(Source records)
= Beginning of Section =
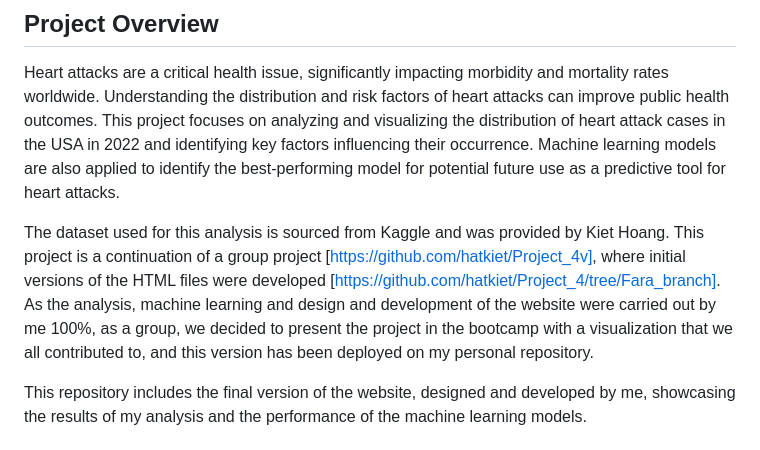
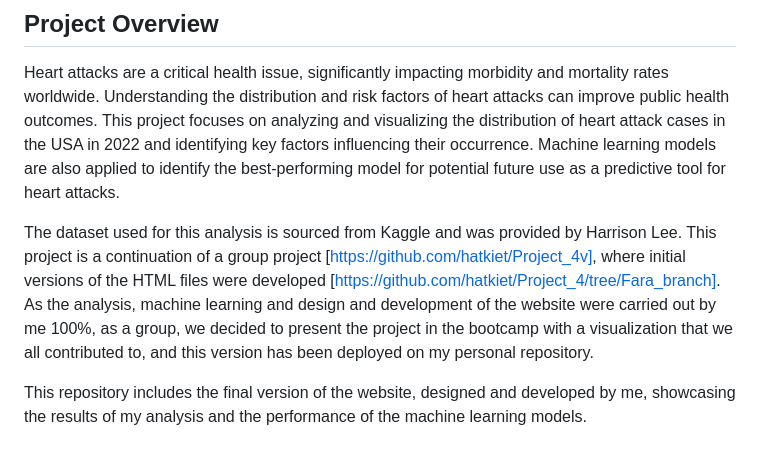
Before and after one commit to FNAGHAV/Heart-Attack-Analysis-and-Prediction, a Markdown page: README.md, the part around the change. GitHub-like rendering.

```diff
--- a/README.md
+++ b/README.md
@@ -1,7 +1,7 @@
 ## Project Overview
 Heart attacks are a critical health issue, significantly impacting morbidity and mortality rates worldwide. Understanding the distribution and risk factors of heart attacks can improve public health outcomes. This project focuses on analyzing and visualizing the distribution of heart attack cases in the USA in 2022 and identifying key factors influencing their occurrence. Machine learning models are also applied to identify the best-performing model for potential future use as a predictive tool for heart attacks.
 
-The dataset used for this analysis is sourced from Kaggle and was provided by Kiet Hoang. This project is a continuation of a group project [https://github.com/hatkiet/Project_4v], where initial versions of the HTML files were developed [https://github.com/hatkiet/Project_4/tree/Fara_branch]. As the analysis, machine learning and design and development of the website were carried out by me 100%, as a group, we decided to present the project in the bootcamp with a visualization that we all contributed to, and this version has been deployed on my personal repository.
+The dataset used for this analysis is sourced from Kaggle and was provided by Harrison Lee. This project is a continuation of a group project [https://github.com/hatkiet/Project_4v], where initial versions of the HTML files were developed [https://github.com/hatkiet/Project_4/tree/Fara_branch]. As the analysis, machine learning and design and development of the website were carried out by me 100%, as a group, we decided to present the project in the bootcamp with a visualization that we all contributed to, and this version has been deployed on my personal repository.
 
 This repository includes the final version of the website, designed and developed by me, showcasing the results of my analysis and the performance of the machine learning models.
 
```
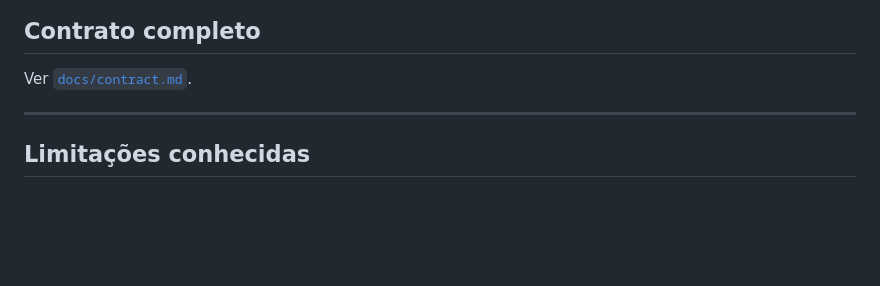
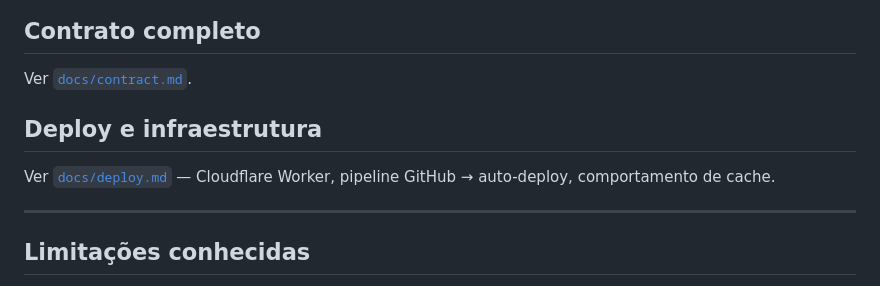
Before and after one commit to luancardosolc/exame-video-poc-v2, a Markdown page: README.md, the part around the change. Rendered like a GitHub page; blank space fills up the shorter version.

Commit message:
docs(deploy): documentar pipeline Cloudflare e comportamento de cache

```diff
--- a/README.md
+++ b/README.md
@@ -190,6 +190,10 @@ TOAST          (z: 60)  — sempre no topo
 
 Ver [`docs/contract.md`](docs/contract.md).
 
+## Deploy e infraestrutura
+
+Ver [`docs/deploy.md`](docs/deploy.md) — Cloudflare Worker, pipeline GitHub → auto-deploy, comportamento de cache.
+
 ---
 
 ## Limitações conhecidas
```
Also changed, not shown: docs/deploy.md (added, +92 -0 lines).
= End of Section =
» Assignment:
In the data above, each line holding "docs" is to be found and copied.

» Answer for the task:
docs(deploy): documentar pipeline Cloudflare e comportamento de cache
 Ver [`docs/contract.md`](docs/contract.md).
+Ver [`docs/deploy.md`](docs/deploy.md) — Cloudflare Worker, pipeline GitHub → auto-deploy, comportamento de cache.
Also changed, not shown: docs/deploy.md (added, +92 -0 lines).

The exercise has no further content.